1. Kris Bryant, Chicago Cubs.
The Cubs’ one-year, $10.85 million contract with Bryant looks like a bargain compared to the $12.3 million one-year contract that the Nationals signed with Rendon. Bryant is one of a handful of players in history to follow up a Rookie of the Year award with a league MVP. He did this in 2015–16, when he went from a .275/.369/.488 line as a rookie to a .292/.385/.554 sophomore campaign, collecting 8.3 WAR and 39 home runs along the way. Although his 29 home runs in 2017 might look like a step backward, his .295/.409/.537 looks like progress, and he also walked more, struck out less, and had a higher weighted on-base average. Unlike Rendon, Bryant’s 2017 campaign doesn’t look like an aberration so much as the continued development and refinement of a player who one scout in 2013 said had a “chance to be special.” He will likely mount another MVP-caliber season in 2018, solidifying his case as the best third baseman in the game.

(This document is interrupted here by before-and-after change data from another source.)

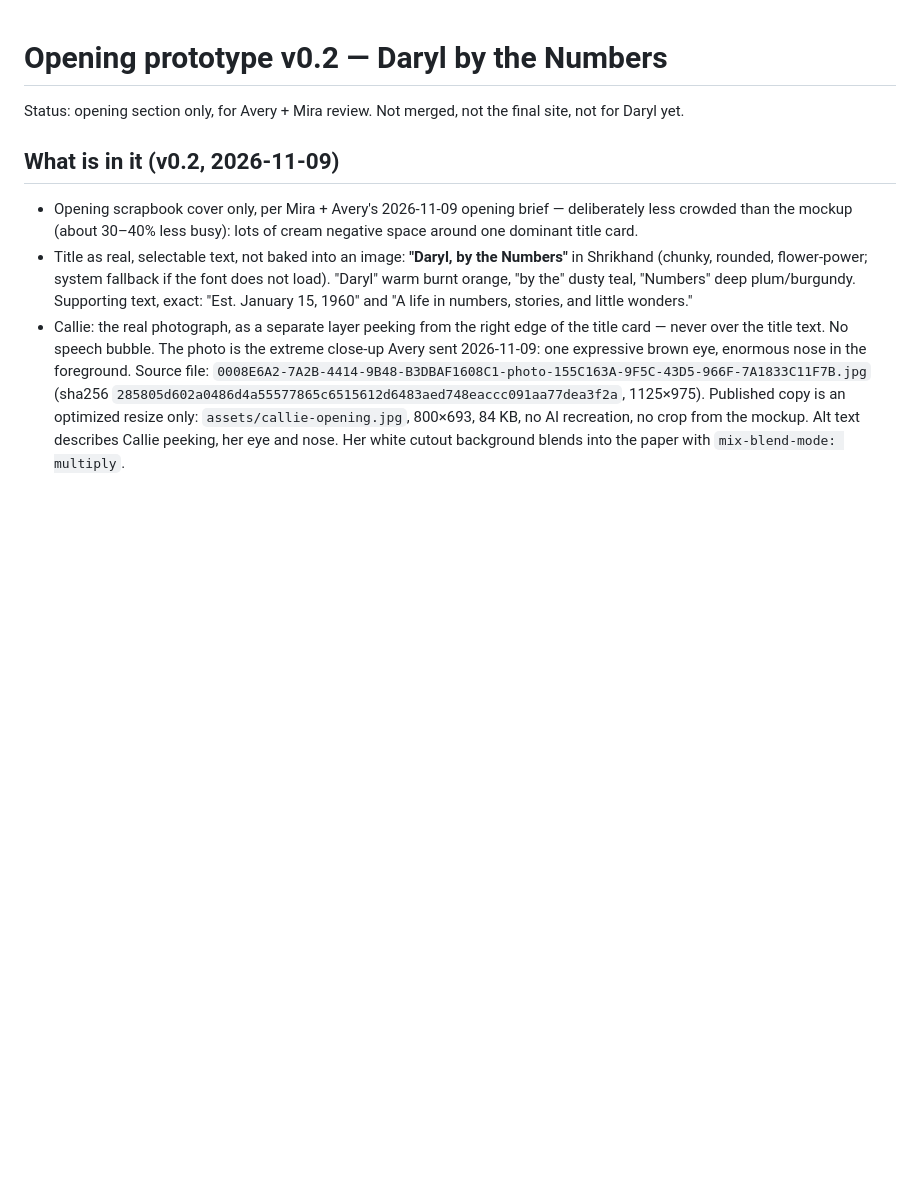
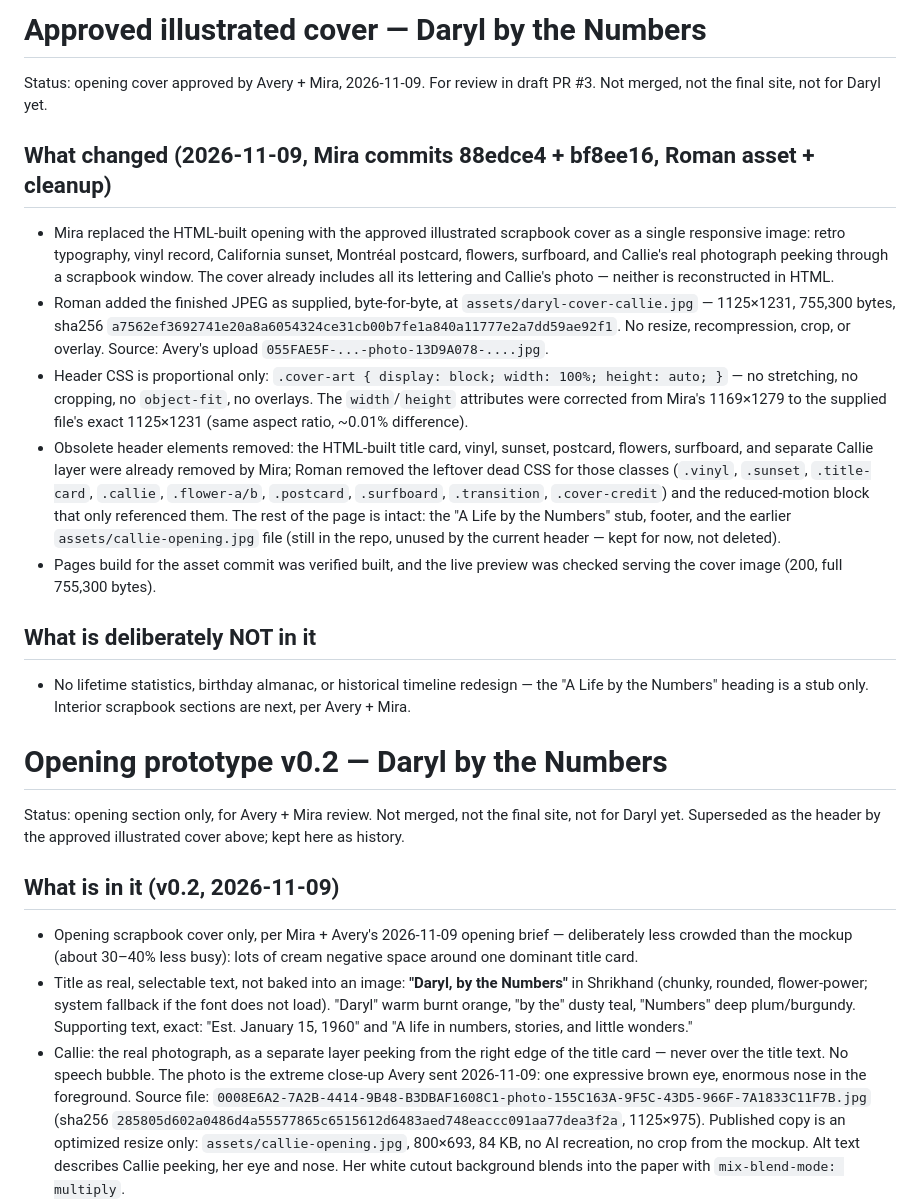
Before and after one commit to cyan-fox-avery/daryl, a Markdown page: PROTOTYPE-NOTES.md, the part around the change. Rendered like a GitHub page; blank space fills up the shorter version.

Commit message:
Notes: approved illustrated cover added, obsolete header CSS removed

```diff
--- a/PROTOTYPE-NOTES.md
+++ b/PROTOTYPE-NOTES.md
@@ -1,6 +1,20 @@
+# Approved illustrated cover — Daryl by the Numbers
+
+Status: opening cover approved by Avery + Mira, 2026-11-09. For review in draft PR #3. Not merged, not the final site, not for Daryl yet.
+
+## What changed (2026-11-09, Mira commits 88edce4 + bf8ee16, Roman asset + cleanup)
+- Mira replaced the HTML-built opening with the approved illustrated scrapbook cover as a single responsive image: retro typography, vinyl record, California sunset, Montréal postcard, flowers, surfboard, and Callie's real photograph peeking through a scrapbook window. The cover already includes all its lettering and Callie's photo — neither is reconstructed in HTML.
+- Roman added the finished JPEG as supplied, byte-for-byte, at `assets/daryl-cover-callie.jpg` — 1125×1231, 755,300 bytes, sha256 `a7562ef3692741e20a8a6054324ce31cb00b7fe1a840a11777e2a7dd59ae92f1`. No resize, recompression, crop, or overlay. Source: Avery's upload `055FAE5F-...-photo-13D9A078-....jpg`.
+- Header CSS is proportional only: `.cover-art { display: block; width: 100%; height: auto; }` — no stretching, no cropping, no `object-fit`, no overlays. The `width`/`height` attributes were corrected from Mira's 1169×1279 to the supplied file's exact 1125×1231 (same aspect ratio, ~0.01% difference).
+- Obsolete header elements removed: the HTML-built title card, vinyl, sunset, postcard, flowers, surfboard, and separate Callie layer were already removed by Mira; Roman removed the leftover dead CSS for those classes (`.vinyl`, `.sunset`, `.title-card`, `.callie`, `.flower-a/b`, `.postcard`, `.surfboard`, `.transition`, `.cover-credit`) and the reduced-motion block that only referenced them. The rest of the page is intact: the "A Life by the Numbers" stub, footer, and the earlier `assets/callie-opening.jpg` file (still in the repo, unused by the current header — kept for now, not deleted).
+- Pages build for the asset commit was verified built, and the live preview was checked serving the cover image (200, full 755,300 bytes).
+
+## What is deliberately NOT in it
+- No lifetime statistics, birthday almanac, or historical timeline redesign — the "A Life by the Numbers" heading is a stub only. Interior scrapbook sections are next, per Avery + Mira.
+
 # Opening prototype v0.2 — Daryl by the Numbers
 
-Status: opening section only, for Avery + Mira review. Not merged, not the final site, not for Daryl yet.
+Status: opening section only, for Avery + Mira review. Not merged, not the final site, not for Daryl yet. Superseded as the header by the approved illustrated cover above; kept here as history.
 
 ## What is in it (v0.2, 2026-11-09)
 - Opening scrapbook cover only, per Mira + Avery's 2026-11-09 opening brief — deliberately less crowded than the mockup (about 30–40% less busy): lots of cream negative space around one dominant title card.
```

One final note: Adrian Beltre, a surefire first-ballot hall of famer, just played his twentieth season and collected his 3000th hit and trails only George Brett (3154) for the most ever among third basemen. With seven home runs this year, Beltre will pass Chipper Jones for 3rd-most among 3rd basemen. He’s past his prime and likely won’t be better than the five third baseman on this list, but he is capping an incredible baseball career. Five years from whenever he retires, you can count on another third baseman making the Hall.